:: Instructions to follow ::
Report every line from the material that contains the word "riunione".

----

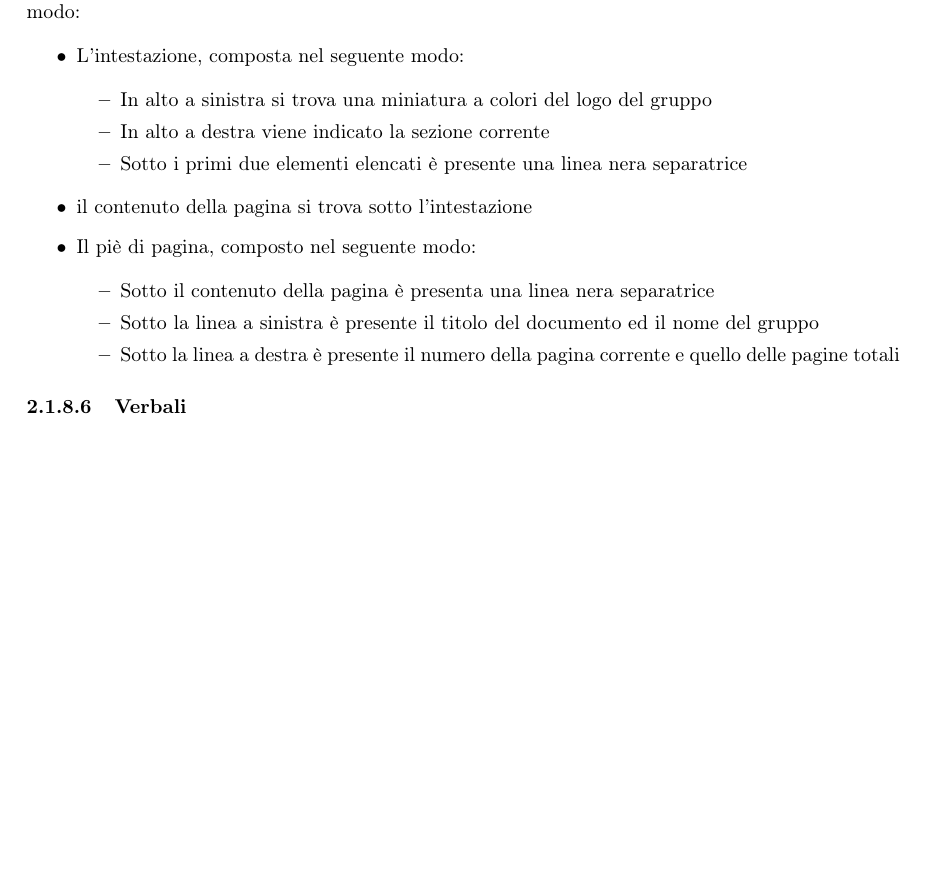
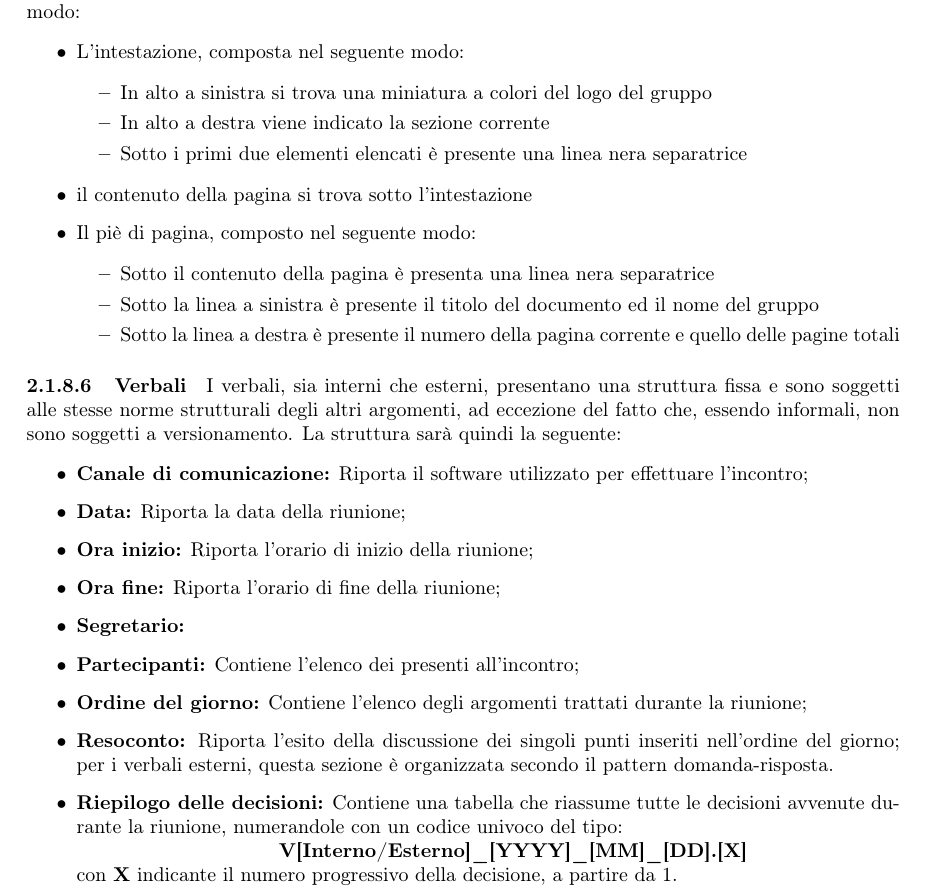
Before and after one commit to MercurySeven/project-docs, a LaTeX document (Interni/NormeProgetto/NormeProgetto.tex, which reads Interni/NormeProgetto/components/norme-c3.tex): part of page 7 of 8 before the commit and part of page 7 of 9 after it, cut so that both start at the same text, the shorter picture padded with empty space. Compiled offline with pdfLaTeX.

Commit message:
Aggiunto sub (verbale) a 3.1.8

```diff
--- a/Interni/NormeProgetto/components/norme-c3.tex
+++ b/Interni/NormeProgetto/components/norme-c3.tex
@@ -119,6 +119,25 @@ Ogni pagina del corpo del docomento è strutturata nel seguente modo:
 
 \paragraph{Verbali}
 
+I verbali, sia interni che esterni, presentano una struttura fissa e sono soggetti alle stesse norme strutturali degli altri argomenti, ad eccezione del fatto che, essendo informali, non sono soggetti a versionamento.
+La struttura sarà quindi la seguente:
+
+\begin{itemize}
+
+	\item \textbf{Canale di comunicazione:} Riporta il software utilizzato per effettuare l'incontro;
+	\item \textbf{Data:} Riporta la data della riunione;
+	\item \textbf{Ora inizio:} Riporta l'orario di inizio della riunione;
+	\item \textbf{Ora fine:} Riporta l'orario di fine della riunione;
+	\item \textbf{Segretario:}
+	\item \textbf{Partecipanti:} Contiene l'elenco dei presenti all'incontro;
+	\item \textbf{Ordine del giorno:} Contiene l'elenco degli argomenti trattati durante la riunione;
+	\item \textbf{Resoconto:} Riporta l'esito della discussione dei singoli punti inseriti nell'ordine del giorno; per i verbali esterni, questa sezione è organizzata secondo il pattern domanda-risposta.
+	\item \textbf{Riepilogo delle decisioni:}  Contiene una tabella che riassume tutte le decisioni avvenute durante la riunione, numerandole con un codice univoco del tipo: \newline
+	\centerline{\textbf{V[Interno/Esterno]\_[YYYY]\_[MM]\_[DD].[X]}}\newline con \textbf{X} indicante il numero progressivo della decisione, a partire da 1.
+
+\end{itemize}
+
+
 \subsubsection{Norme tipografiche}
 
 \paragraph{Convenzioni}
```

----

:: Your solution ::
+	\item \textbf{Data:} Riporta la data della riunione;
+	\item \textbf{Ora inizio:} Riporta l'orario di inizio della riunione;
+	\item \textbf{Ora fine:} Riporta l'orario di fine della riunione;
+	\item \textbf{Ordine del giorno:} Contiene l'elenco degli argomenti trattati durante la riunione;
+	\item \textbf{Riepilogo delle decisioni:}  Contiene una tabella che riassume tutte le decisioni avvenute durante la riunione, numerandole con un codice univoco del tipo: \newline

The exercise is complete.